This coming season's edition looks poised to make some serious noise to that effect. The Celts are already deeper and more talented across the board than they were last spring when they took a 3-2 series lead against the eventual-champion Heat in the Eastern Conference Finals.
Ray Allen may be gone, but GM Danny Ainge has done well to replace him with players who are younger (Courtney Lee and Avery Bradley) and more versatile (Jason Terry) than the sharpshooting Hall-of-Famer.
Kevin Garnett and Paul Pierce aren't getting any younger, but they still have plenty of fuel left in their proverbial tanks, not to mention healthy backups—Chris Wilcox and rookies Jared Sullinger and Fab Melo for The Big Ticket, Jeff Green for The Truth—to help them manage that remaining energy more efficiently.
And, of course, there's Rajon Rondo who's poised for yet another career year now that he's approaching his 27th birthday. He's already a top-five player at his position and, were it not for an unreliable jump shot, would be a one-man menace in Laker Land.

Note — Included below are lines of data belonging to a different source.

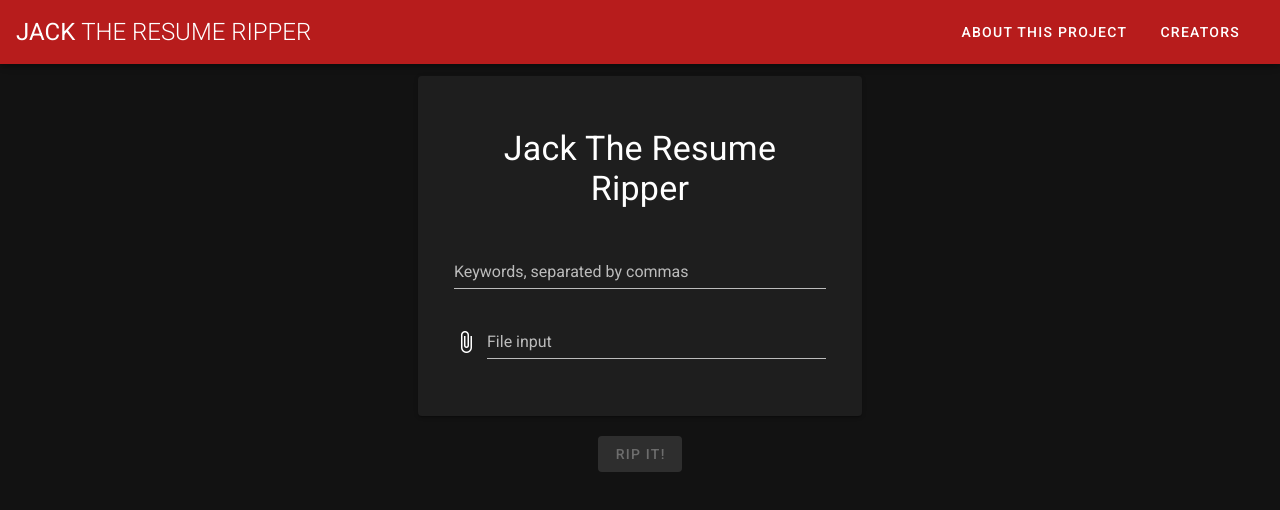
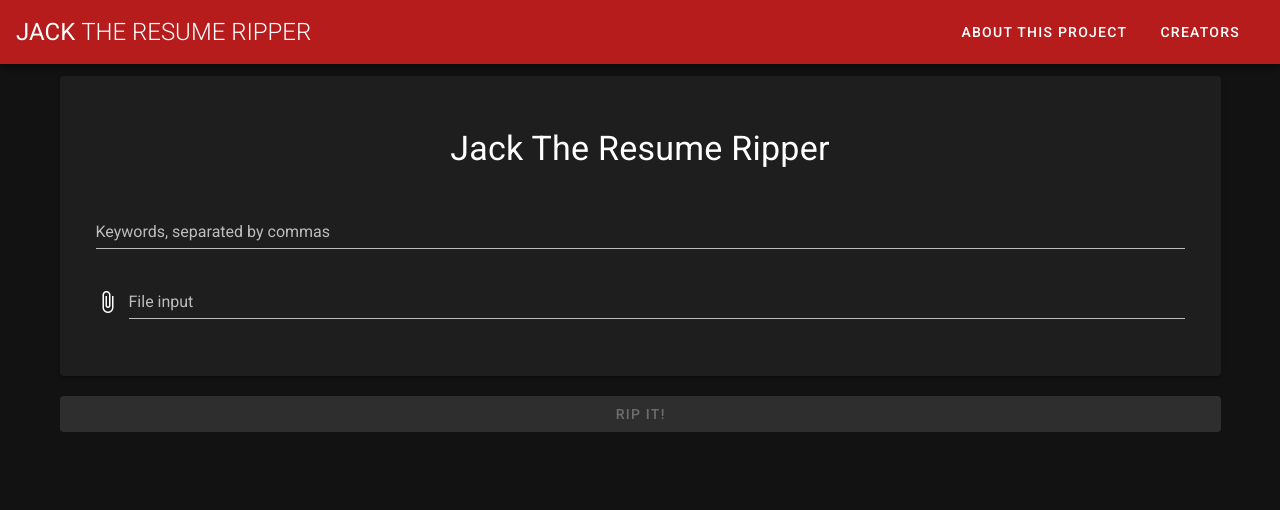
Before and after one commit to nathansmith11170/JackTheResumeRipper, a Vue app in the folder client/jack-the-resume-ripper/: page / in a window 1280 px wide. Shown: the top 510 px of the page. Built offline with nearby package versions, Linux system fonts and the light colour scheme.

Commit message:
Expand card and button width for better (subjective) design

```diff
--- a/client/jack-the-resume-ripper/src/App.vue
+++ b/client/jack-the-resume-ripper/src/App.vue
@@ -102,7 +102,6 @@
             </v-card>
             <v-card
             class="mx-auto pa-9"
-            max-width="444"
             v-if="info==null"
             >
               <v-card-text>
@@ -119,7 +118,8 @@
               <v-btn
               raised color="error"
               @click="uploadButtonClicked"
-              :disabled="ripButtonDisabled">Rip it!</v-btn>
+              :disabled="ripButtonDisabled"
+              block>Rip it!</v-btn>
           </v-flex>
         </v-layout>
       </v-container>
```
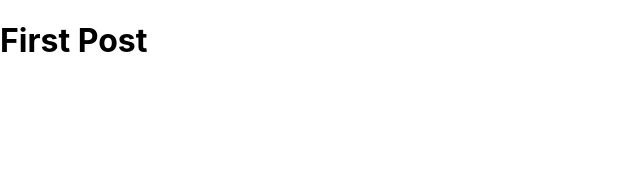
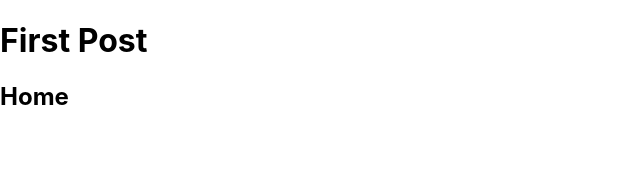
Before and after one commit to jamesdoth/tut-next-blog, a Next.js app: page /posts/first-post in a window 1280 px wide. Shown: the top 172 px of the page, without its empty margins (0-640 px from the left). Built offline with nearby package versions, Linux system fonts and the light colour scheme.

Commit message:
link nav

```diff
--- a/package.json
+++ b/package.json
@@ -10,6 +10,7 @@
   },
   "dependencies": {
     "next": "12.2.3",
+    "prettier": "^2.7.1",
     "react": "18.2.0",
     "react-dom": "18.2.0"
   },
--- a/pages/posts/first-post.js
+++ b/pages/posts/first-post.js
@@ -1,5 +1,17 @@
+import Link from 'next/link'
+import styles from '../../styles/Home.module.css'
+
 const FirstPost = () => {
-    return <h1>First Post</h1>
+    return (
+        <>
+            <h1>First Post</h1>
+            <h2>
+                <Link href='/'>
+                    <a>Home</a>
+                </Link>
+            </h2>
+        </>
+    )
 }
 
 export default FirstPost
```
Also changed, not shown: 1 other file (tests, documents, lock files or other folders).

In any case, the Celtics should challenge the Heat for supremacy in the East, and if they reach the Finals, can rely on a core of players (Rondo, KG, Pierce and The Jet) who are well-versed in the ways of knocking LA out of the playoffs.